Hillary Clinton fainted this past weekend during the 9/11 ceremony. Her explanation for this changed from dehydration to pneumonia to dehydration again.
Deny, deny, deny. Despite the video clips taken on her abrupt leave during the ceremony proved evidence her state of ill-being. Why can’t she simply admit the fact that she was sick?
Oh yes. Because her employers, aka the American people in her case, would disapprove of her fragility and under dedication to serving the country.
Sound familiar? That’s because it is a daily problem happening across all workplaces in North America.
Modern society welcomes presenteeism, the phenomenon of showing up at work at all costs. Although the exact monetary value of lost productivity due to presenteeism is difficult to predict, we all know that it brings work culture down. No one likes to feel like they have to work through the agony of being sick. It breeds antagonism and resentment at the workplace.
145 countries around the world offer paid sick leave. The WHO have quantified the positive effects of paid sick leave on worker productivity as well as disease control.
Corporate wellness is increasingly recognized as an important prerequisite for a thriving company. And though this is all and well, perhaps we should all take the opportunity of this renewed awareness by affirming the culture that it’s OK to not come to work when sick.
Great Place To Work deems that a great workplace provides a culture where employees TRUST the people they work for, have PRIDE in what they do, and ENJOY the people they work with.
With this in mind, we’d say that a good place to start is to let your employees know that you support their rest when sick. This builds trust, pride, and admiration for their workplace, the three parts that build the top 100 list companies to work for.
The best part?

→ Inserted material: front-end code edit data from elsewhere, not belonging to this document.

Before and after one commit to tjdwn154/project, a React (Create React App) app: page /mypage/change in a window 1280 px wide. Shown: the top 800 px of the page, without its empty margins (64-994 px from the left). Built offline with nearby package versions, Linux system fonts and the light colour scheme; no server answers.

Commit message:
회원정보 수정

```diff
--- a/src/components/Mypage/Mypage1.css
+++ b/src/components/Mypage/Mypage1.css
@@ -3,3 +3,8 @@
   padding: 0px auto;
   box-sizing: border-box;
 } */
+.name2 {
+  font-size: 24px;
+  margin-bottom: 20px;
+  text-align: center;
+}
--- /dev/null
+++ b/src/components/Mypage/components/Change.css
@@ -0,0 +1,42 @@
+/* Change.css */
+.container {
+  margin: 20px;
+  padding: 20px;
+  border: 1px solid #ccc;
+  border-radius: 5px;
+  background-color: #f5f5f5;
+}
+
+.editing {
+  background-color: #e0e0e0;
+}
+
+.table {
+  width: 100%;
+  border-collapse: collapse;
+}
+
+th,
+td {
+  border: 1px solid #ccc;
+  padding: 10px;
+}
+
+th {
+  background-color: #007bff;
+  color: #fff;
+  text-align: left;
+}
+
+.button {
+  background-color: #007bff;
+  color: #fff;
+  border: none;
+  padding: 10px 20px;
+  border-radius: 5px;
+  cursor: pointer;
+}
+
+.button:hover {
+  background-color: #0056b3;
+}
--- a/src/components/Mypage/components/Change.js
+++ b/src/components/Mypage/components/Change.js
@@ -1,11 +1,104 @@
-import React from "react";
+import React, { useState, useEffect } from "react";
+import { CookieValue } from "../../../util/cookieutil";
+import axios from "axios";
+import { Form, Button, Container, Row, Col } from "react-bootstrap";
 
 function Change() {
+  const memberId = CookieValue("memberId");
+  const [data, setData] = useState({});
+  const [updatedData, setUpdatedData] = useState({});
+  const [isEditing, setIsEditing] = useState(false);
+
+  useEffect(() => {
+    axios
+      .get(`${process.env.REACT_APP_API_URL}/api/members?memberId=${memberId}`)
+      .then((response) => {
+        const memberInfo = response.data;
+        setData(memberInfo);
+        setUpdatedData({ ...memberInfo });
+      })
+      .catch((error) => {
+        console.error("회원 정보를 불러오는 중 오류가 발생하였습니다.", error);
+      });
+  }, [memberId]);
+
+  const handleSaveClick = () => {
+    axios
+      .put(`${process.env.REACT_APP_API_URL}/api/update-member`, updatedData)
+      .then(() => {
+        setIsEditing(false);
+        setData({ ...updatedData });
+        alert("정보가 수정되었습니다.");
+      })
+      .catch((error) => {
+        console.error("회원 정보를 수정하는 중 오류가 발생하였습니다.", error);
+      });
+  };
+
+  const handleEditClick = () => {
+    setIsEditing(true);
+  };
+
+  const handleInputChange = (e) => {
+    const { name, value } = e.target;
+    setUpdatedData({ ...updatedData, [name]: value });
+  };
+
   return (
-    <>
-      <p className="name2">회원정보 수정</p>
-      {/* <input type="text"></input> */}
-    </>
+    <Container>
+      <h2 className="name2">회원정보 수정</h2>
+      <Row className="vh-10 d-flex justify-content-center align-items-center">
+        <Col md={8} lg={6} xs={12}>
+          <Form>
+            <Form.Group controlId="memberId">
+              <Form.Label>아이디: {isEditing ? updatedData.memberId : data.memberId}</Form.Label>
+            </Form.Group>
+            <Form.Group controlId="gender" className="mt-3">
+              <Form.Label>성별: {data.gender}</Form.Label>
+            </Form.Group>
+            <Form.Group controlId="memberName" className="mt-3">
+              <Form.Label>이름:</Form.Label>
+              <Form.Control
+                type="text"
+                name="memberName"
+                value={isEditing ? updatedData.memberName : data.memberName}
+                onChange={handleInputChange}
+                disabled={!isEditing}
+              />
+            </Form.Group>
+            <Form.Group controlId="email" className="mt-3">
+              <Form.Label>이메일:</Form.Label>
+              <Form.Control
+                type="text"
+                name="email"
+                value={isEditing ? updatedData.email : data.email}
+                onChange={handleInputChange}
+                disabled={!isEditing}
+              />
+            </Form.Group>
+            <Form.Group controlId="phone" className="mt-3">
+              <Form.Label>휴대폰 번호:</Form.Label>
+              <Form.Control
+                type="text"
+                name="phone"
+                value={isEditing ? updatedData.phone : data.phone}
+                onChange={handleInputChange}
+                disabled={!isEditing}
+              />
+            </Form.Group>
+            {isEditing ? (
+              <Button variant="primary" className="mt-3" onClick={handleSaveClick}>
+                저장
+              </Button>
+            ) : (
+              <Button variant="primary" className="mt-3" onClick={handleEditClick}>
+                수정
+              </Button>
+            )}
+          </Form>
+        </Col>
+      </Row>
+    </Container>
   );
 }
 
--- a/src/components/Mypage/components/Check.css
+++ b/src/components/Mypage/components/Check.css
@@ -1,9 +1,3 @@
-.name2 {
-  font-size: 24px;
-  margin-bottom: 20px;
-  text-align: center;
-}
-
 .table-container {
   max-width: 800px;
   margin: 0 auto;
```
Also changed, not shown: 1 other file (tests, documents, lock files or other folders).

No fancy gadgets or big budgets required. Just some companionship and good old human interaction.